Content starts

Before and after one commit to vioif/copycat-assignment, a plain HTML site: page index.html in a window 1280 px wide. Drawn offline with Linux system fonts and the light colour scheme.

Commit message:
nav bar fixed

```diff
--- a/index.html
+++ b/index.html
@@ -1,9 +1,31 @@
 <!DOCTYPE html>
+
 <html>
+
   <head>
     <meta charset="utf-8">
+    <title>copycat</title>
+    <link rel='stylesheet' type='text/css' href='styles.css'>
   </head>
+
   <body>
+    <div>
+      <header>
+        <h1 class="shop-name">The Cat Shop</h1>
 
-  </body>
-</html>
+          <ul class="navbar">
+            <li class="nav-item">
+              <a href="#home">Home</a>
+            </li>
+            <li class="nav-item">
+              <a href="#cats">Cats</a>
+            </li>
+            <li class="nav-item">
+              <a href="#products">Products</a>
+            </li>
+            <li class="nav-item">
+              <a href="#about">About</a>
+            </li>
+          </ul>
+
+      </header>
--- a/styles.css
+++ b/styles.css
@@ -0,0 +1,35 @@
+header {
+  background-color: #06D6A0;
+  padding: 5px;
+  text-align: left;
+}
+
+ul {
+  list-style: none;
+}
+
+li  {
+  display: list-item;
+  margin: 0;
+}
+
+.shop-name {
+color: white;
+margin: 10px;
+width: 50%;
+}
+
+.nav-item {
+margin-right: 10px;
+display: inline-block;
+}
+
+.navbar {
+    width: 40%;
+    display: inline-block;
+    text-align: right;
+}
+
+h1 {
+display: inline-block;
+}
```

Content ends

[EXERCISE DIRECTIONS]:
Counting every line of the entries that holds the word "display", report the total and no other text.

[REPLY TO THE EXERCISE]:
4